Monday, April 11

Cousin Brother

In case it isn't clear yet, I love my family. They are generous, good looking, compassionate and down right hilarious. Like charming Setrawa, my house is a matriarch run by the food preparing goddess, Pushpa. Her husband is a strikingly good looking man with salt and pepper hair.

Their eldest children are teenage boys, one a slightly smaller version of the other. Pushpa and her sons spend much time talking and smiling together. The next oldest is my lifeline, Rakhi. She is beautifully mature for her age (13 years) and her household responsibilities suggest she is next in line to run the family. Her laugh is internationally contagious and often stimulated by the youngest child, Soonu. At ten years of age, Soonu is a bit of a runt but her small size suits her mischief making. Always sucking or chewing on a treat she is a tremendously happy girl.

Family is extremely important to Indians and they're typically eager to explain how they are related to one another, no matter how complicated. In Hindi, there's twice as many words for describing relatives to assist in such explanations. 

When my host parents left for twelve days to the other side of the subcontinent to attend a ceremony of dying, it was for a cousin brother. The children honored him by fasting. When I expressed my surprise in honoring such a distant relative, not even a cousin, but a brother of a cousin, I was assured it was a close cousin brother.

I remained confused about how close a cousin brother living 3 days away can be until I met two young girls at a wedding in Jodhpur. They were identical and inseparable. When I asked if they were sisters they laughed and replied in perfect Indian-English that they were cousin sisters. It turns out one uses the term to describe a friend who is also a relative.

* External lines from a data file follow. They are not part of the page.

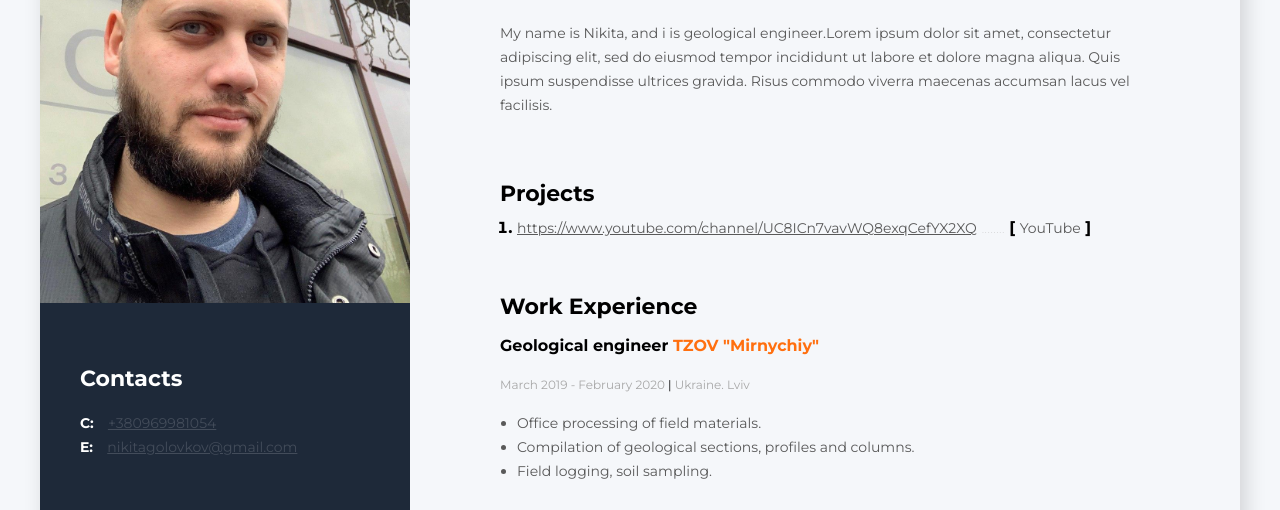
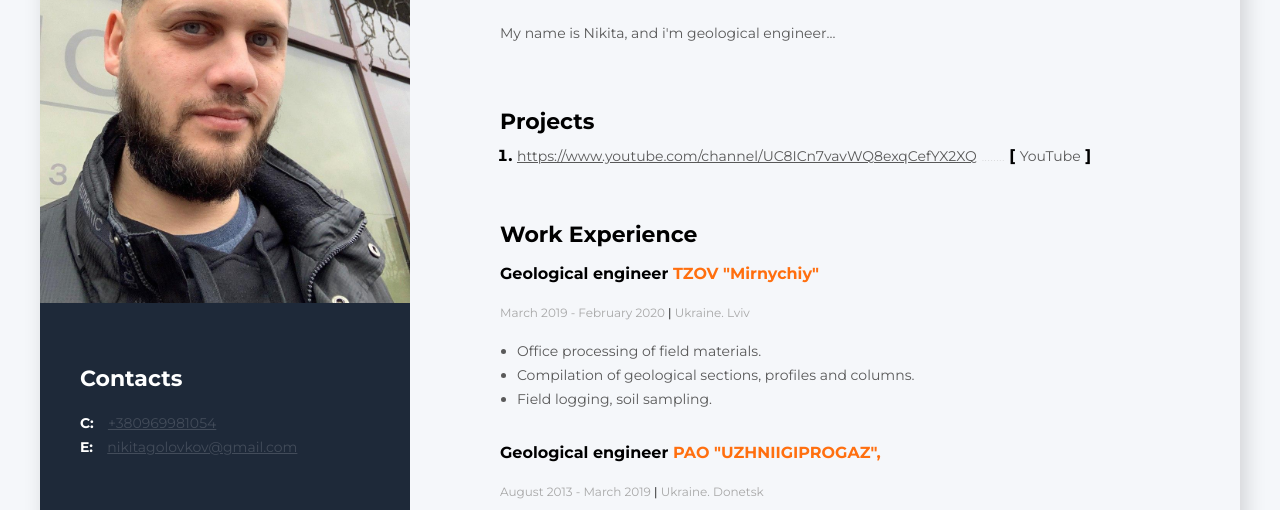
Before and after one commit to NikitaGolovkov/marathon-resume, a plain HTML site: page index.html in a window 1280 px wide. Shown: the part 271-781 px from the top of the page. Drawn offline with Linux system fonts and the light colour scheme.

Commit message:
Убрал Lorem

```diff
--- a/index.html
+++ b/index.html
@@ -88,11 +88,7 @@
           <h2 class="profesion">Geological engineer</h2>
           <h1 class="name">Mykyta Golovkov</h1>
           <p class="description">
-            My name is Nikita, and i is geological engineer.Lorem ipsum dolor
-            sit amet, consectetur adipiscing elit, sed do eiusmod tempor
-            incididunt ut labore et dolore magna aliqua. Quis ipsum suspendisse
-            ultrices gravida. Risus commodo viverra maecenas accumsan lacus vel
-            facilisis.
+            My name is Nikita, and i'm geological engineer...
           </p>
         </div>
 
```
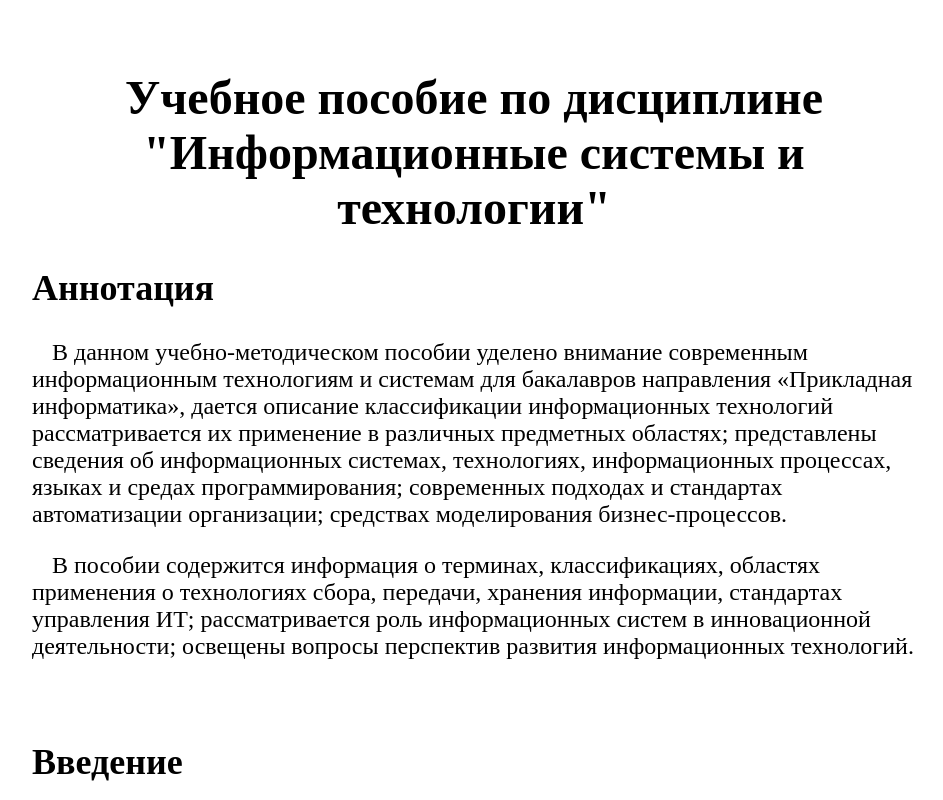
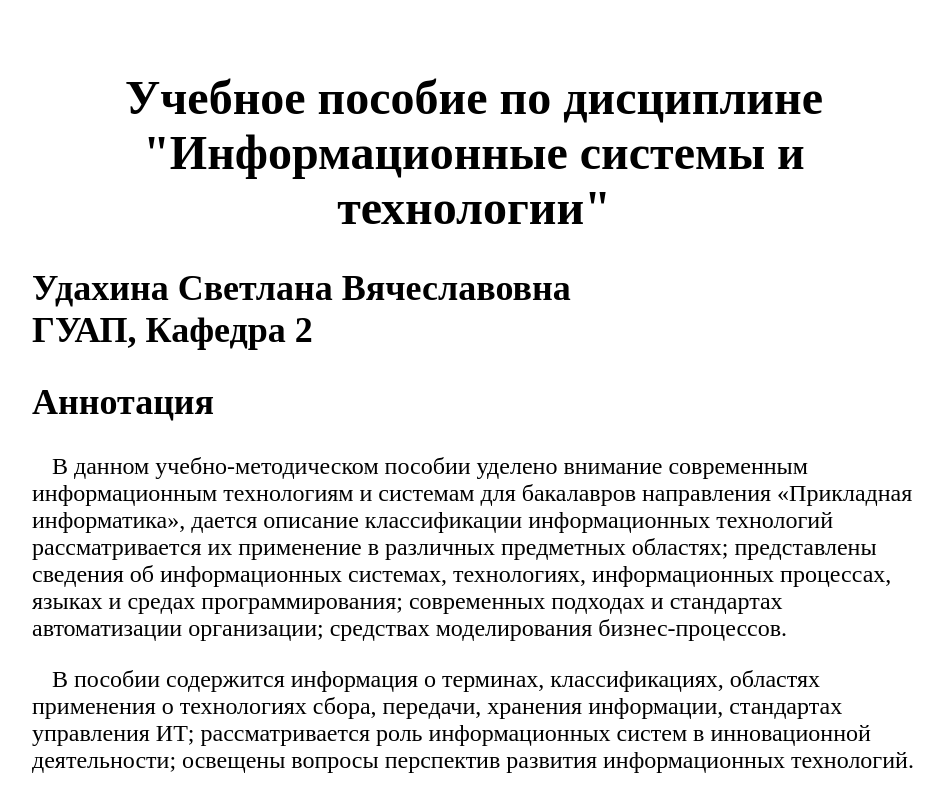
Before and after one commit to Aleksandra-Pogodina/IST-educational-and-methodical-manual, a plain HTML site: page index.html in a window 1280 px wide. Shown: the top 800 px of the page, without its empty margins (166-1109 px from the left). Drawn offline with Linux system fonts and the light colour scheme.

Commit message:
Обновление сайта

```diff
--- a/index.html
+++ b/index.html
@@ -9,6 +9,10 @@
 <body>
 
     <h1>Учебное пособие по дисциплине "Информационные системы и технологии"</h1>
+
+    <h2>
+        Удахина Светлана Вячеславовна<br>ГУАП, Кафедра 2
+    </h2>
 
     <h2>Аннотация</h2>
     <p>В данном учебно-методическом пособии уделено внимание современным информационным технологиям и
```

Some of our cousins live in the lean-to of our house and the next house over. Pushpa is a foster parent to the three motherless children in the lean-to. The first will follow her older siblings with an arranged marriage set for the fall. The second is stunning (and tall) enough to be a model. She is my best Indian friend. The youngest is a marvelously affectionate boy of 10 years. 

The cousins in the next house over are the proud keepers of baby Kuishy and her two older brothers. The youngest of which is a definitional brat and the elder is my dear Hindi tutor. I see most of them everyday and watch them share everything from food to the responsibility of parenting. The treat each other ambiguous of which home they are from and I'm not sure they would even draw the line at sharing breast milk as I saw my mum teasingly bring out her nipple to entertain hungry Kuishy.


  1. Thank you for the recent updates Amelia. I love hearing about India from you. Your writing really takes me there! Enjoy every minute you have in this amazing place. The is no better way to experience a country than with its native people.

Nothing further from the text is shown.